JD: Songs with a lot of samples in them are fun to work with, and if there are great lines in there, that’s a plus. I’ll start with one thing and kind of run with it. I try to stay away from the classics, but sometimes, those are great to take apart and put back together, especially if they’re based on great samples – then you can go either this way or that way with it.
As far as going for a particular mood or feel, I just go with what makes sense to me. I don’t know if it’s my scientific background that makes me do that, but the flow of “The Last Amateur” is completely linear. There’s nothing random. Every beat, every scratch, every insert is in there for a reason.
W: What else do you got on the burners for the upcoming future?
JD: There are plans for another CD in the vein of “The Last Amateur,” but in the meantime, I will be dropping some short turntable-based tracks here and there. The tracks will be posted on myspace.com/johndoe1200hobos and/or johndoe1200hobos.blogspot.com.
W: Who are some classic “traditional” DJs in your opinion, who do you view as some of the best in the biz?
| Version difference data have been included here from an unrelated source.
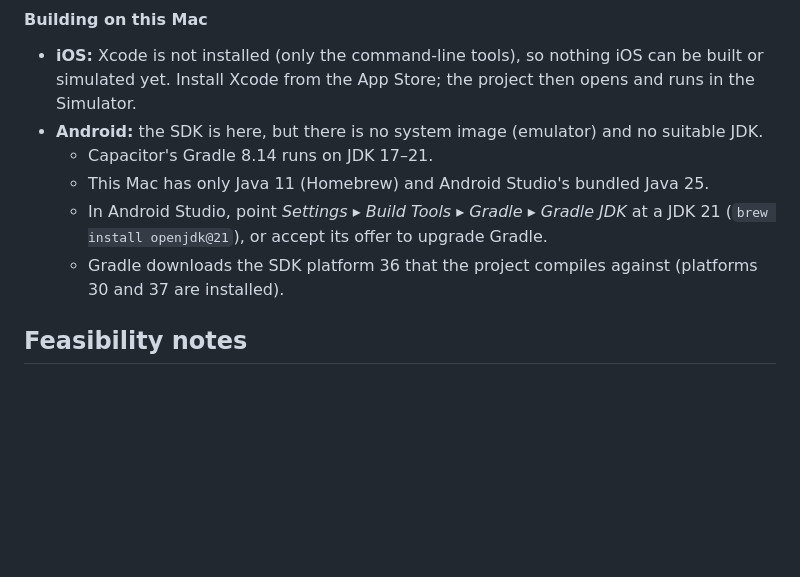
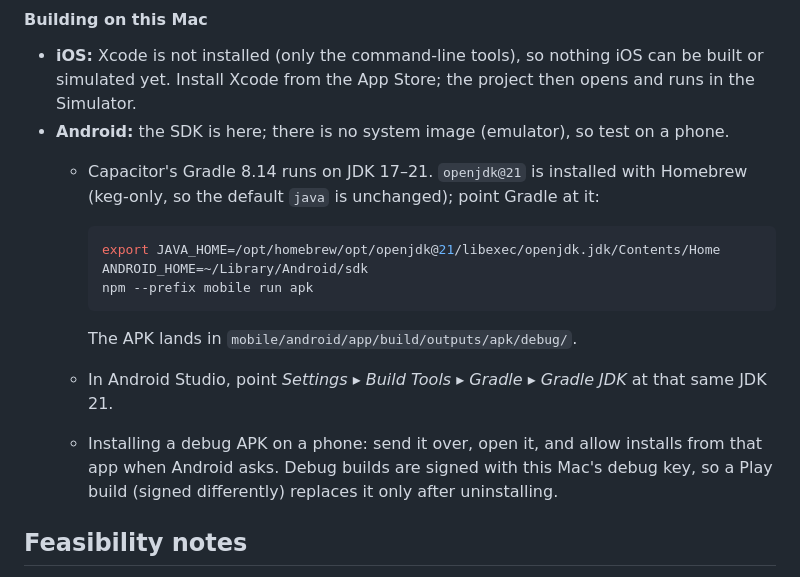
Before and after one commit to kpweaver/100-deep, a Markdown page: docs/mobile.md, the part around the change. Rendered like a GitHub page; blank space fills up the shorter version.

Commit message:
Android: build notes for the debug APK with JDK 21
Co-Authored-By: Claude Opus 5.5 <noreply@anthropic.com>

````diff
--- a/docs/mobile.md
+++ b/docs/mobile.md
@@ -153,16 +153,24 @@ npm run apk         # debug APK without Android Studio (needs JDK 17–21 and th
 - **iOS:** Xcode is not installed (only the command-line tools), so nothing
   iOS can be built or simulated yet. Install Xcode from the App Store; the
   project then opens and runs in the Simulator.
-- **Android:** the SDK is here, but there is no system image (emulator) and
-  no suitable JDK.
-  - Capacitor's Gradle 8.14 runs on JDK 17–21.
-  - This Mac has only Java 11 (Homebrew) and Android Studio's bundled
-    Java 25.
+- **Android:** the SDK is here; there is no system image (emulator), so
+  test on a phone.
+  - Capacitor's Gradle 8.14 runs on JDK 17–21. `openjdk@21` is installed
+    with Homebrew (keg-only, so the default `java` is unchanged); point
+    Gradle at it:
+
+    ```bash
+    export JAVA_HOME=/opt/homebrew/opt/openjdk@21/libexec/openjdk.jdk/Contents/Home ANDROID_HOME=~/Library/Android/sdk
+    npm --prefix mobile run apk
+    ```
+
+    The APK lands in `mobile/android/app/build/outputs/apk/debug/`.
   - In Android Studio, point *Settings ▸ Build Tools ▸ Gradle ▸ Gradle JDK*
-    at a JDK 21 (`brew install openjdk@21`), or accept its offer to upgrade
-    Gradle.
-  - Gradle downloads the SDK platform 36 that the project compiles against
-    (platforms 30 and 37 are installed).
+    at that same JDK 21.
+  - Installing a debug APK on a phone: send it over, open it, and allow
+    installs from that app when Android asks. Debug builds are signed with
+    this Mac's debug key, so a Play build (signed differently) replaces it
+    only after uninstalling.
 
 ## Feasibility notes
 
````
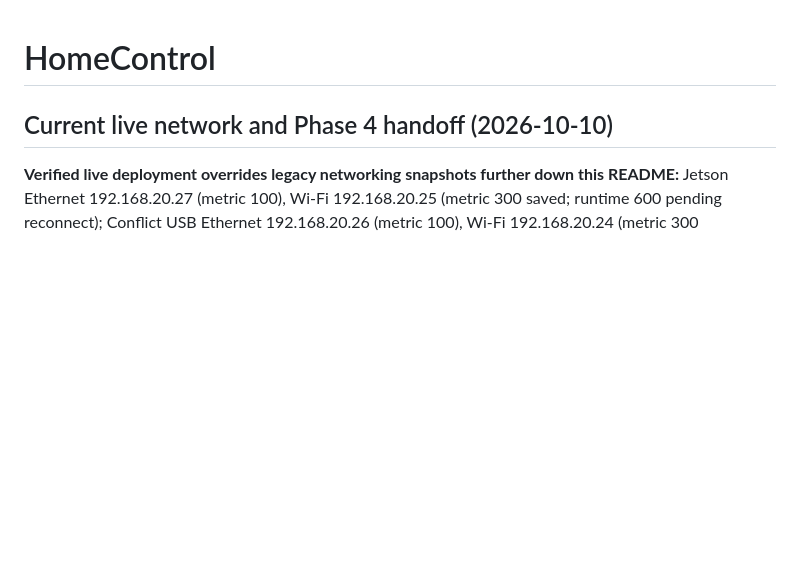
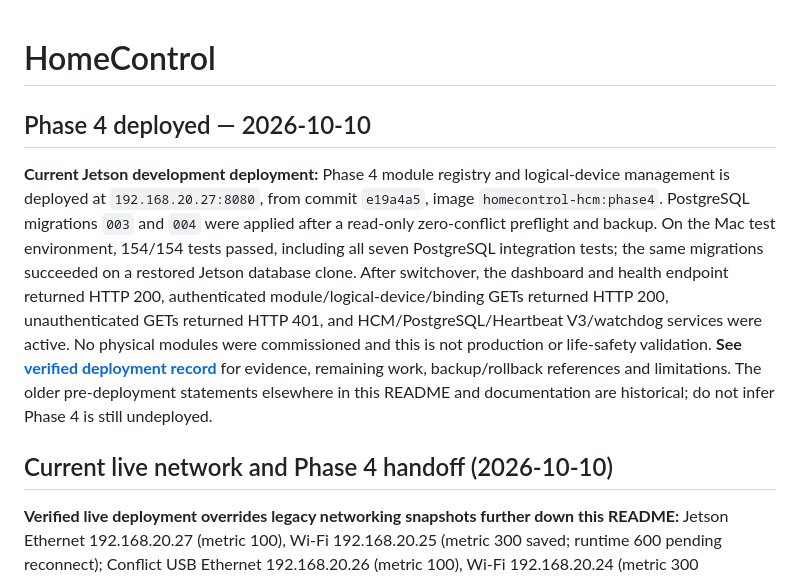
Before and after one commit to pengels22/HomeControl, a Markdown page: README.md, the part around the change. Drawn GitHub-style; blank space fills up the shorter version.

Commit message:
Update Phase 4 live deployment status in README.md

```diff
--- a/README.md
+++ b/README.md
@@ -1,4 +1,8 @@
 # HomeControl
+
+## Phase 4 deployed — 2026-10-10
+
+**Current Jetson development deployment:** Phase 4 module registry and logical-device management is deployed at `192.168.20.27:8080`, from commit `e19a4a5`, image `homecontrol-hcm:phase4`. PostgreSQL migrations `003` and `004` were applied after a read-only zero-conflict preflight and backup. On the Mac test environment, 154/154 tests passed, including all seven PostgreSQL integration tests; the same migrations succeeded on a restored Jetson database clone. After switchover, the dashboard and health endpoint returned HTTP 200, authenticated module/logical-device/binding GETs returned HTTP 200, unauthenticated GETs returned HTTP 401, and HCM/PostgreSQL/Heartbeat V3/watchdog services were active. No physical modules were commissioned and this is not production or life-safety validation. **See [verified deployment record](09_documentation/PHASE4_PROGRESS_2026-10-10.md)** for evidence, remaining work, backup/rollback references and limitations. The older pre-deployment statements elsewhere in this README and documentation are historical; do not infer Phase 4 is still undeployed.
 
 ## Current live network and Phase 4 handoff (2026-10-10)
 
```
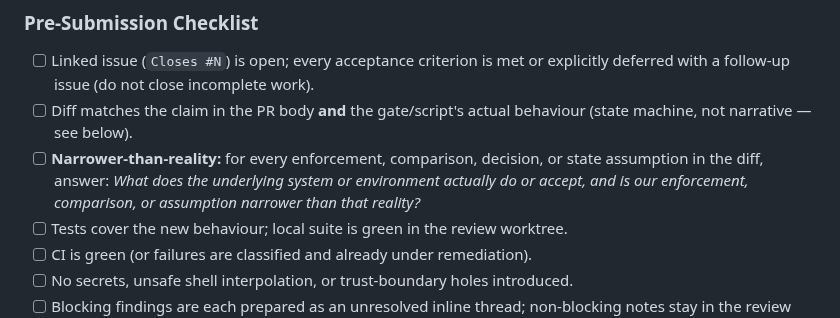
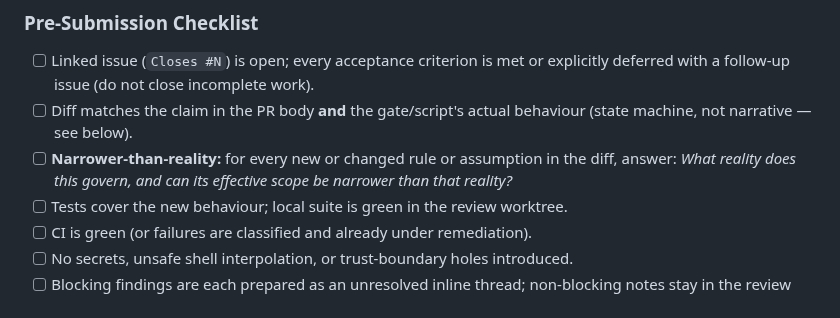
Before and after one commit to gillella/Aru_Agentic_SDLC, a Markdown page: skills/code-review/SKILL.md, the part around one of its changes. Drawn GitHub-style.

```diff
--- a/skills/code-review/SKILL.md
+++ b/skills/code-review/SKILL.md
@@ -76,9 +90,9 @@ Apply every pre-submission item before submitting the review, submit the review
       explicitly deferred with a follow-up issue (do not close incomplete work).
 - [ ] Diff matches the claim in the PR body **and** the gate/script's actual
       behaviour (state machine, not narrative — see below).
-- [ ] **Narrower-than-reality:** for every enforcement, comparison, decision, or state
-      assumption in the diff, answer: *What does the underlying system or environment
-      actually do or accept, and is our enforcement, comparison, or assumption narrower than that reality?*
+- [ ] **Narrower-than-reality:** for every new or changed rule or assumption in
+      the diff, answer: *What reality does this govern, and can its effective
+      scope be narrower than that reality?*
 - [ ] Tests cover the new behaviour; local suite is green in the review worktree.
 - [ ] CI is green (or failures are classified and already under remediation).
 - [ ] No secrets, unsafe shell interpolation, or trust-boundary holes introduced.
```
Also changed, not shown: other parts of skills/code-review/SKILL.md (+24 -7 lines).
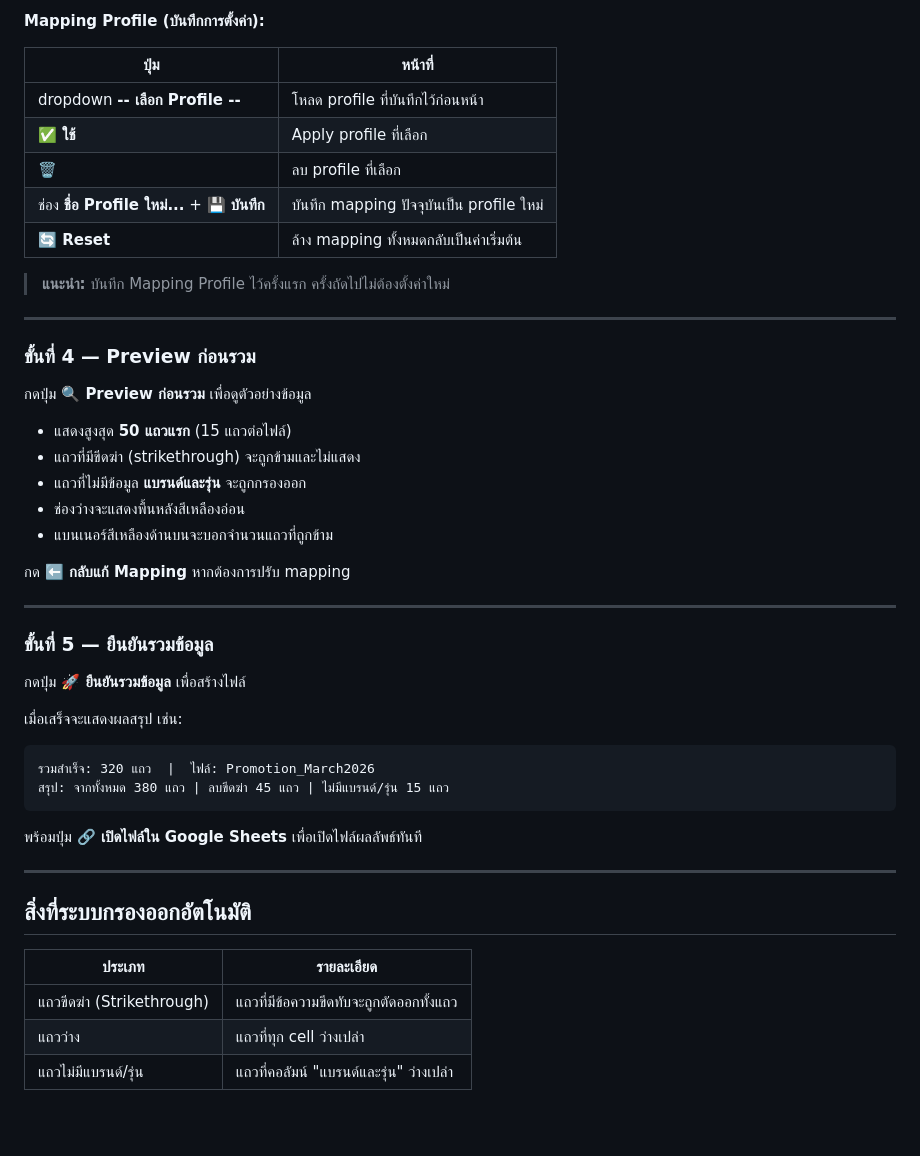
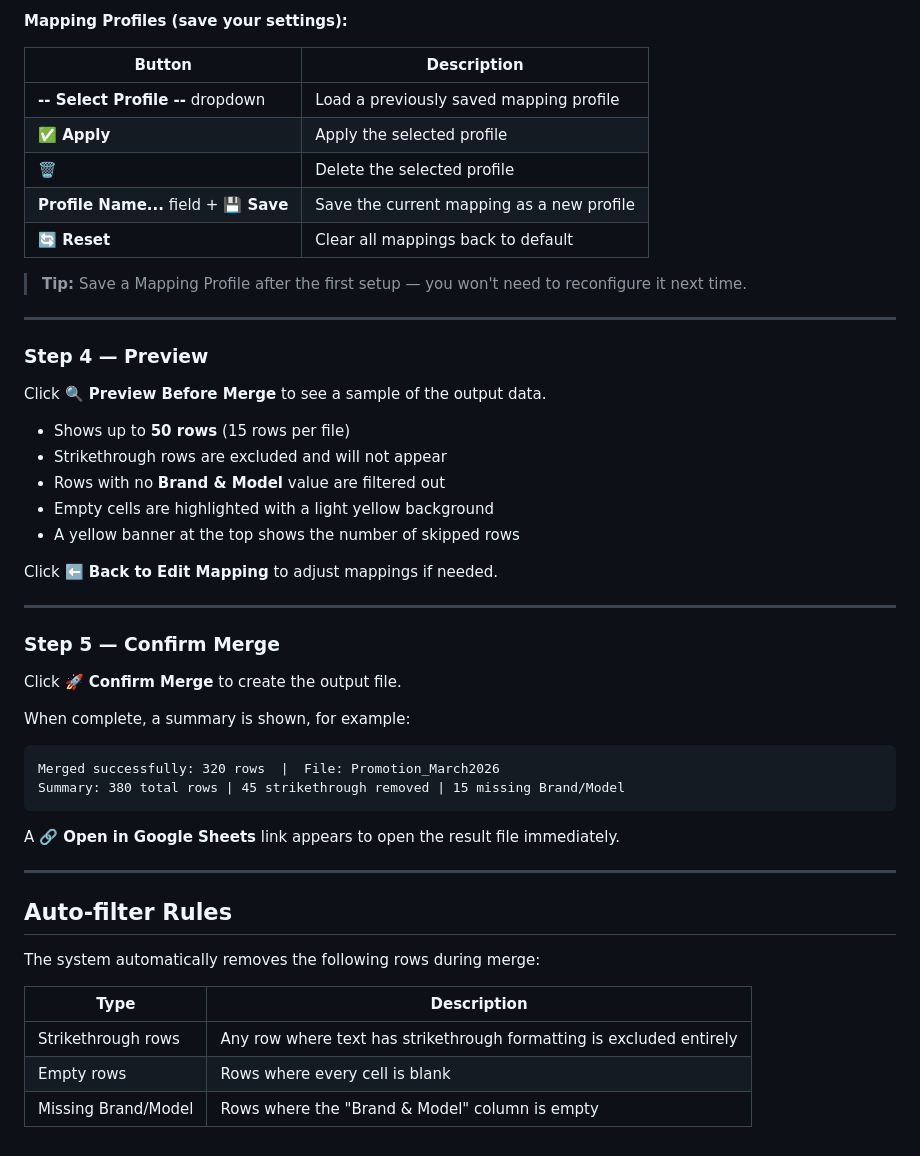
Before and after one commit to aomaom001/gas-merge-engine, a Markdown page: README.md, the part around one of its changes. GitHub-like rendering; blank space fills up the shorter version.

````diff
--- a/README.md
+++ b/README.md
@@ -125,50 +175,52 @@
 
-**Mapping Profile (บันทึกการตั้งค่า):**
+**Mapping Profiles (save your settings):**
 
-| ปุ่ม | หน้าที่ |
+| Button | Description |
 |---|---|
-| dropdown **-- เลือก Profile --** | โหลด profile ที่บันทึกไว้ก่อนหน้า |
-| **✅ ใช้** | Apply profile ที่เลือก |
-| **🗑️** | ลบ profile ที่เลือก |
-| ช่อง **ชื่อ Profile ใหม่...** + **💾 บันทึก** | บันทึก mapping ปัจจุบันเป็น profile ใหม่ |
-| **🔄 Reset** | ล้าง mapping ทั้งหมดกลับเป็นค่าเริ่มต้น |
+| **-- Select Profile --** dropdown | Load a previously saved mapping profile |
+| **✅ Apply** | Apply the selected profile |
+| **🗑️** | Delete the selected profile |
+| **Profile Name...** field + **💾 Save** | Save the current mapping as a new profile |
+| **🔄 Reset** | Clear all mappings back to default |
 
-> **แนะนำ:** บันทึก Mapping Profile ไว้ครั้งแรก ครั้งถัดไปไม่ต้องตั้งค่าใหม่
+> **Tip:** Save a Mapping Profile after the first setup — you won't need to reconfigure it next time.
 
 ---
 
-### ขั้นที่ 4 — Preview ก่อนรวม
+### Step 4 — Preview
 
-กดปุ่ม **🔍 Preview ก่อนรวม** เพื่อดูตัวอย่างข้อมูล
+Click **🔍 Preview Before Merge** to see a sample of the output data.
 
-- แสดงสูงสุด **50 แถวแรก** (15 แถวต่อไฟล์)
-- แถวที่มีขีดฆ่า (strikethrough) จะถูกข้ามและไม่แสดง
-- แถวที่ไม่มีข้อมูล **แบรนด์และรุ่น** จะถูกกรองออก
-- ช่องว่างจะแสดงพื้นหลังสีเหลืองอ่อน
-- แบนเนอร์สีเหลืองด้านบนจะบอกจำนวนแถวที่ถูกข้าม
+- Shows up to **50 rows** (15 rows per file)
+- Strikethrough rows are excluded and will not appear
+- Rows with no **Brand & Model** value are filtered out
+- Empty cells are highlighted with a light yellow background
+- A yellow banner at the top shows the number of skipped rows
 
-กด **⬅️ กลับแก้ Mapping** หากต้องการปรับ mapping
+Click **⬅️ Back to Edit Mapping** to adjust mappings if needed.
 
 ---
 
-### ขั้นที่ 5 — ยืนยันรวมข้อมูล
+### Step 5 — Confirm Merge
 
-กดปุ่ม **🚀 ยืนยันรวมข้อมูล** เพื่อสร้างไฟล์
+Click **🚀 Confirm Merge** to create the output file.
 
-เมื่อเสร็จจะแสดงผลสรุป เช่น:
+When complete, a summary is shown, for example:
 ```
-รวมสำเร็จ: 320 แถว  |  ไฟล์: Promotion_March2026
-สรุป: จากทั้งหมด 380 แถว | ลบขีดฆ่า 45 แถว | ไม่มีแบรนด์/รุ่น 15 แถว
+Merged successfully: 320 rows  |  File: Promotion_March2026
+Summary: 380 total rows | 45 strikethrough removed | 15 missing Brand/Model
 ```
 
-พร้อมปุ่ม **🔗 เปิดไฟล์ใน Google Sheets** เพื่อเปิดไฟล์ผลลัพธ์ทันที
+A **🔗 Open in Google Sheets** link appears to open the result file immediately.
 
 ---
 
-## สิ่งที่ระบบกรองออกอัตโนมัติ
+## Auto-filter Rules
 
-| ประเภท | รายละเอียด |
+The system automatically removes the following rows during merge:
+
+| Type | Description |
 |---|---|
-| แถวขีดฆ่า (Strikethrough) | แถวที่มีข้อความขีดทับจะถูกตัดออกทั้งแถว |
-| แถวว่าง | แถวที่ทุก cell ว่างเปล่า |
-| แถวไม่มีแบรนด์/รุ่น | แถวที่คอลัมน์ "แบรนด์และรุ่น" ว่างเปล่า |
+| Strikethrough rows | Any row where text has strikethrough formatting is excluded entirely |
+| Empty rows | Rows where every cell is blank |
+| Missing Brand/Model | Rows where the "Brand & Model" column is empty |
````
Also changed, not shown: other parts of README.md (+107 -57 lines).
What makes a good DJ?
JD: Good DJs are the ones that inspired me: Mr. Mixx (2 Live Crew), DJ Man, Mike Fresh & DJ Toomp, Mix Master Ice (UTFO), Cash Money, DJ Premier, Pete Rock, QBert, Mr. Dibbs, DJ Noize, Cut Chemist, and Kid Koala.
W: Any last words for the loyal readers/listeners/followers?
JD: I’d like to give a big thank you to all the people who have checked out my material, appreciated it, and understood it.
JD: No problem, thank you for the interview!